# Independence in state prepared by independently drawn Haar random gates

Consider independently drawn $$2 \times 2$$ Haar random unitaries $$U_1, U_2, \ldots, U_n$$ and

$$V = U_1 \otimes U_2 \otimes \cdots U_n.$$ Consider the state $$\sigma$$ given by

$$\sigma = V \rho V^{*},$$ where $$\rho$$ is an arbitrary $$n$$-qubit quantum state.

Let

$$\sigma = \begin{pmatrix} X_{0,0}&\cdots&X_{0, 2^{n}-1\\}\\\vdots & \ddots&\vdots\\X_{2^n-1,0}&\cdots&X_{2^n-1,2^n-1}\end{pmatrix}.$$

Are the random variables $$X_{i, j}$$ and $$X_{k, l}$$ independent (and/or identically distributed)?

Note that when $$\sigma$$ is an $$n$$-qubit truly Haar random state, this statement holds (the variables are iid complex Gaussians.) I am trying to see how weak we can make the assumption for this to still hold.

This is not the case. In fact, this is not true even in the case of a true Haar-random unitary.

First of all, note that since $$\sigma$$ is a quantum state, it is hermitian. As such, $$X_{a,b}=\overline{X_{b,a}}$$ for any pair $$(a,b)$$, which implies that these two random variables are not independant.

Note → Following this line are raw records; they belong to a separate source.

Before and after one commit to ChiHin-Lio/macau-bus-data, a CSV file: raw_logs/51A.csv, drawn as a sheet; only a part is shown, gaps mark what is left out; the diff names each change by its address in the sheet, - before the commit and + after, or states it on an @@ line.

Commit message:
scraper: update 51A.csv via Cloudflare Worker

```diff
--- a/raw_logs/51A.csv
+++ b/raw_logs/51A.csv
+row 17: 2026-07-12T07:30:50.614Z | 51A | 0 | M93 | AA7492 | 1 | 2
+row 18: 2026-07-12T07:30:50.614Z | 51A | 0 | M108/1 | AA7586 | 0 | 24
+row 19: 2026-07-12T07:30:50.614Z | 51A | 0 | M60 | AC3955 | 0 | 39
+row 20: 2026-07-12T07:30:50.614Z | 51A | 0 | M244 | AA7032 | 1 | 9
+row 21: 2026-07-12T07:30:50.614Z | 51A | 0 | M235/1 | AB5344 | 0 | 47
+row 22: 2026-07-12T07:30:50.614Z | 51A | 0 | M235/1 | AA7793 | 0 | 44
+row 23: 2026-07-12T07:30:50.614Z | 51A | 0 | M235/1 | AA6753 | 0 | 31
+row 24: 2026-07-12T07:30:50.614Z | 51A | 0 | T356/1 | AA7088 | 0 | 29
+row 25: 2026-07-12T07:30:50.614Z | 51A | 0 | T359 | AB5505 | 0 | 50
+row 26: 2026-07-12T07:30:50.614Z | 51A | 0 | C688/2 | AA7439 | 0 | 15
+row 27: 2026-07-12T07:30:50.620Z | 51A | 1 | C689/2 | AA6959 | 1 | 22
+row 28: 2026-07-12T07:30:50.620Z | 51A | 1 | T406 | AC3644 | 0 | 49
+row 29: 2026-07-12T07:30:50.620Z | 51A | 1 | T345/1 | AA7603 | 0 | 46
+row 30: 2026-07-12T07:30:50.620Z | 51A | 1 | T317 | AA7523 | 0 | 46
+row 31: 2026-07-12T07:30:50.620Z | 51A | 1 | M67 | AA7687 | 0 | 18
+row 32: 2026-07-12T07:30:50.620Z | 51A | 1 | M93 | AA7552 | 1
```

Furthermore, since $$\sigma$$ is a quantum state, its trace is equal to $$1$$. As such, being given $$X_i$$ for $$i\in\left[2^n-1\right]$$, the value of $$X_{2^n-1,2^n-1}$$ is forced, which means that they are not independant. To take another example, if you know that $$X_{0,0}=\frac34$$, then you also know that $$X_{i,i}\leqslant\frac14$$ for $$i\geqslant1$$.

Note that this reasoning still holds no matter what the distribution of $$V$$ is. In particular, this is still true when $$V$$ is a tensor product of Haar-random unitaries.

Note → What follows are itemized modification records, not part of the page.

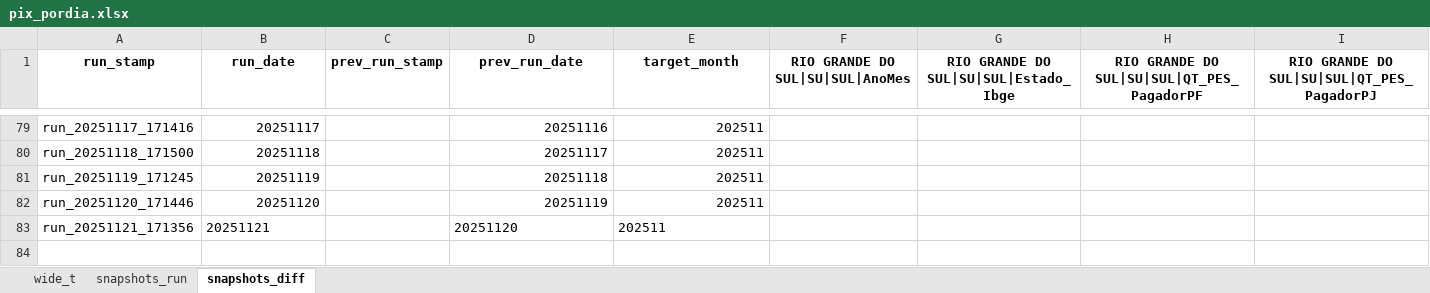
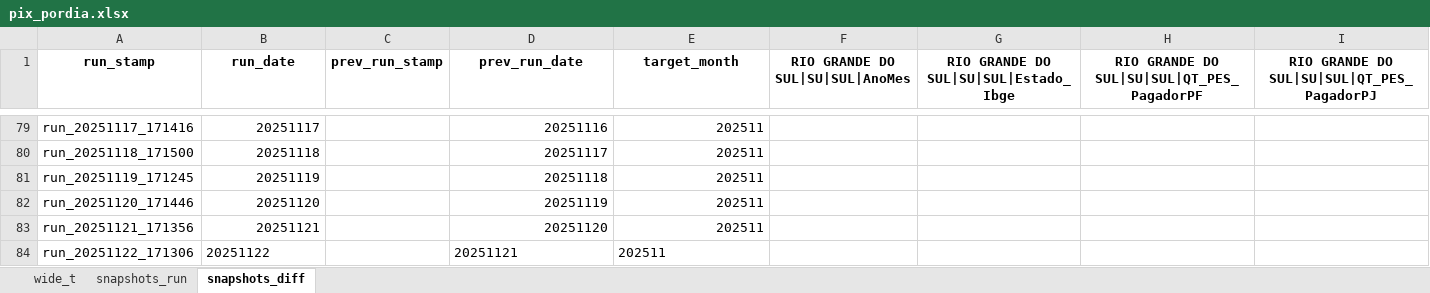
Before and after one commit to crissavieira-ctrl/pix, an Excel workbook: pix_pordia.xlsx, sheet snapshots_diff, drawn as a sheet; only a part is shown, gaps mark what is left out; values as stored, in another font and other column widths than the file's, no borders; rows hold the shown columns only; the diff names each change by its address in the sheet, - before the commit and + after, or states it on an @@ line.

```diff
--- a/pix_pordia.xlsx (sheet snapshots_diff)
+++ b/pix_pordia.xlsx (sheet snapshots_diff)
-B83 alignment: left
+B83 alignment: right
-D83:E83 alignment: left
+D83:E83 alignment: right
+row 84: run_20251122_171306 | 20251122 |  | 20251121 | 202511
```
Also changed, not shown: sheet snapshots_run, sheet wide_t.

Also, note that for $$V$$ being Haar-random, it is not true that $$X_{a,b}$$ are drawn from a complex Gaussian. If $$\rho$$ is pure, then $$\sigma$$ is also pure and can be written as $$|\psi\rangle\langle\psi|$$, with: $$|\psi\rangle=\sum_{k=0}^{2^n-1}\psi_k|k\rangle$$ where each $$\psi_k$$ is independently drawn from a complex Gaussian distribution (that is, $$\psi_k=A_k+\mathrm{i}B_k$$ with $$A_k$$ and $$B_k$$ being independently drawn from $$\mathcal{N}(0;1)$$) and then normalized. This means that $$X_{a,b}=\psi_a\psi_b^\dagger$$. This means for instance that each $$X_{i,i}$$ is drawn from a $$\chi^2(2)$$ distribution and then normalised so that their sum equals $$1$$.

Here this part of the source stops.